How to Start a Troupe

by Jessica Loria


There comes a time in the education of the improviser in which s/he finds that once a week in class improv just simply isn’t enough. That’s great! That time should come, and soon you’ll be on your way to selling your soul to some surly theater producer for 22 minutes of stage time. This is the dream. Embrace it.


Form a Troupe

But seriously folks -- the best way to get more experience is to start your own improv troupe. This is not a daunting task, I promise. Find a few people in your class you click with, and love playing with. It doesn’t have to be your full class. In my opinion it shouldn’t be more than six people, and sometimes that feels like too much. Be aware, however, those who you exclude may have hurt feelings. But, they’ll move on. Playing with different people is one of the joys of improv, and you want the troupe to have good chemistry. There’s also no rule about the number of troupes you can start -- so feel free to shop around, or throw a bone to someone you don’t necessarily adore playing with.

It doesn’t have to be just your class, either. Connect with improvisers in Fresh Sauce. Reach out to someone in a different class you enjoy. Find people who get you, and get together.

Find a Coach

If you’re serious about this troupe, and becoming a better improviser, you need a coach. Reach out to a Go U teacher you really liked, or a particular performer you enjoy. Most of us are happy and willing to coach, and I guarantee you’ll find someone who helps you grow. Many troupes book sessions with a few different teachers to start. I always recommend that. You’ll find someone who clicks with your troupe and playing style, and you’ll figure out what you want as you go. Even when you decide on a coach, it never hurts to book a session or two here and there with someone else. Different people bring different things to the table. (For example: I love patient, emotional play, and tend to focus on that when I start working with a troupe).

An aside: pay your coach. Usually it’s $5-10 per person for a 2-hour session. Coaches aren’t doing this for the money, but their time is valuable.

Have Objectives. Get a Name.

Figure out what your goals are as a troupe. Sometimes, at first, you just want to play with certain people and improve. That’s a good goal! Later, you might decide you want to focus on a particular form, or excel in a certain area. Some troupes are adept at finding and playing the game of the scene. Others are focused on physicality or character. Follow your bliss, and pick a coach who is right for that -- but don’t neglect the rest of your training!

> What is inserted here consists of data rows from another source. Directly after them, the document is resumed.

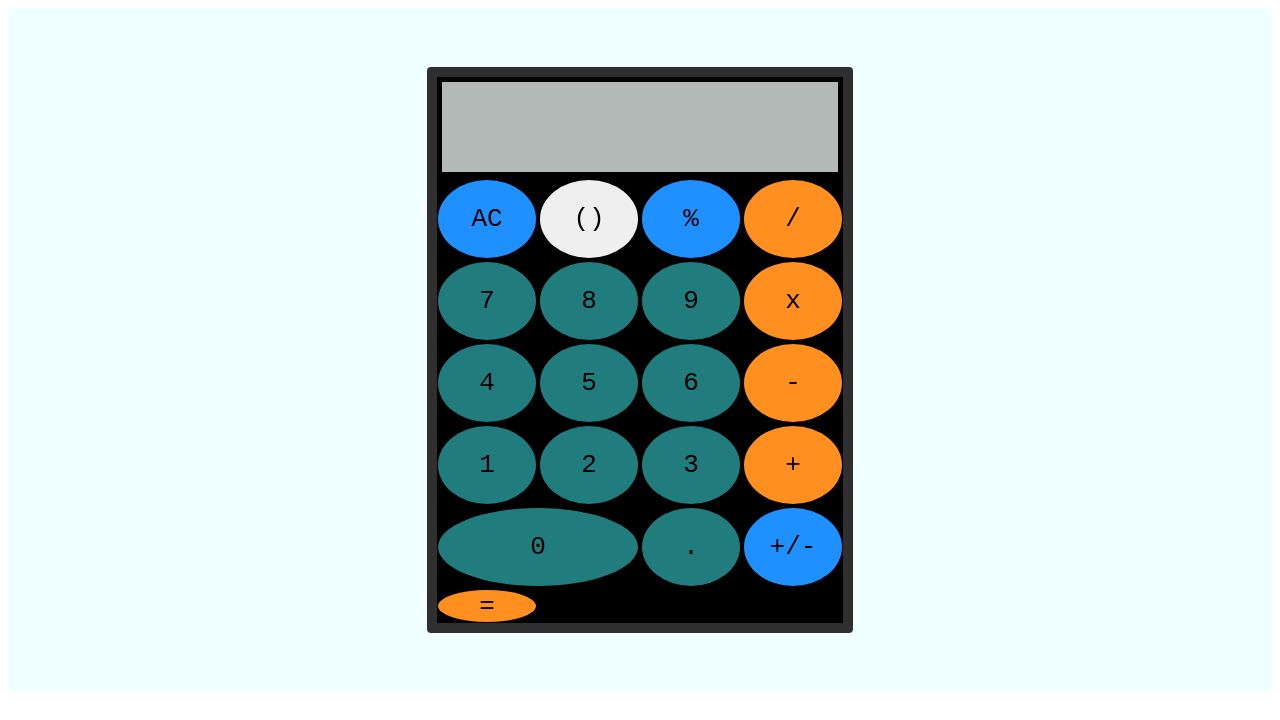
Repository: MhlengiNgubane/BrainnestJsTwo
Page: index.html
The author's editor kept a copy of each file at every save. The page is drawn from the files as they stood at one save, then again after the next save.
The browser window is 1280 px wide. The pictures show the whole page.

Above is the page before, as saved 2022-09-07 23:02:53.

After the next save:
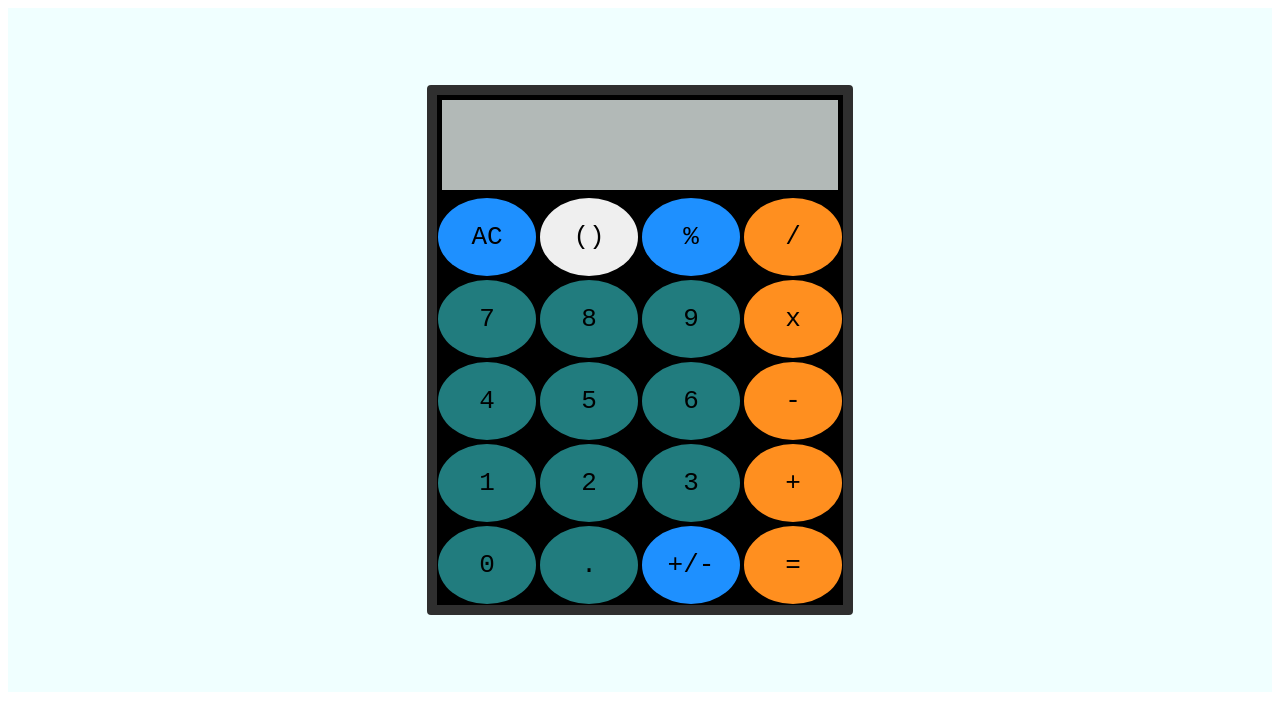
Saved 8 min 33 s later.
--- a/style.css
+++ b/style.css
@@ -49,9 +49,7 @@ button {
 }
 
 
-#zero {
-    grid-column: span 2;
-}
+
 
 .operator {
     background-color: #FF8F1F;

A fast-paced physical troupe still needs to connect emotionally, and an emotional acting-focused troupe can benefit from intense game focus.

Another aside: if you’re still confused on what I mean by finding the Game, see me after class. Or check out the UCB book. Actually, do that anyway.

You’ll also need to name your troupe. Pick something that represents you, and that you won’t stop loving. Don’t name it after your coach, or a beloved teacher, and try to stay away from jokes that came out of scenes you did (trust me -- nothing is ever as funny as when you performed it, and that magic will never be recreated). If your troupe has a specific focus, feel free to use that when naming it too (think Dubalicious, who uses dubbing games in between their scenes).

Set goals. REHEARSE.

You have a coach now. Use him or her. Decide as a troupe what your goals are -- do you want to get ready for BITS? Work on characters? Master a particular form? Make a game plan, and be prepared to work for it. It’s ok to start small. And it’s ok to rehearse less as the troupe ages, but improv can never truly be solved (sorry), so you should still be rehearsing once in awhile. Go Comedy rents out rehearsal space for $25, and for even less if your coach is on staff here. Just email me for information and availability!

Sometimes troupes die. It happens and it’s natural, and you should let it. Performers will want different things, and sometimes people drop off to do non-improv related things (not sure what that’s all about). It’s ok to move on.


Get that stage time! Here at Go we have opportunities like the Sunday Buffet, BITS, or different opening night spots. Pointless and Planet Ant Theatre have availability for guest teams as well. Some local bars have pop-ups in need of comedy, and some others don't know it yet but they need you too. Remember that stage time is a goddamn gift -- most of the performers you admire honed their skills in some dive bar while competing with Monday Night Football. Don’t ever take stage time for granted. Your coach can help you find spots too, but remember that hustle is an improviser’s best friend. You should always be posting, networking, rehearsing. You can be the most talented person in the world, but without that drive no one is going to know about it.


Jessica Loria is a goddess and a warrior and a Go Comedy! Resident Artist. You can find her at her throne as Managing Director in HQ, teaching classes for GoU, or performing on stage with Birdbox Players, Safe Word, and Seat's Taken. She is beautiful and wonderful and did not write this bio for herself.    

Posted on February 24, 2017 .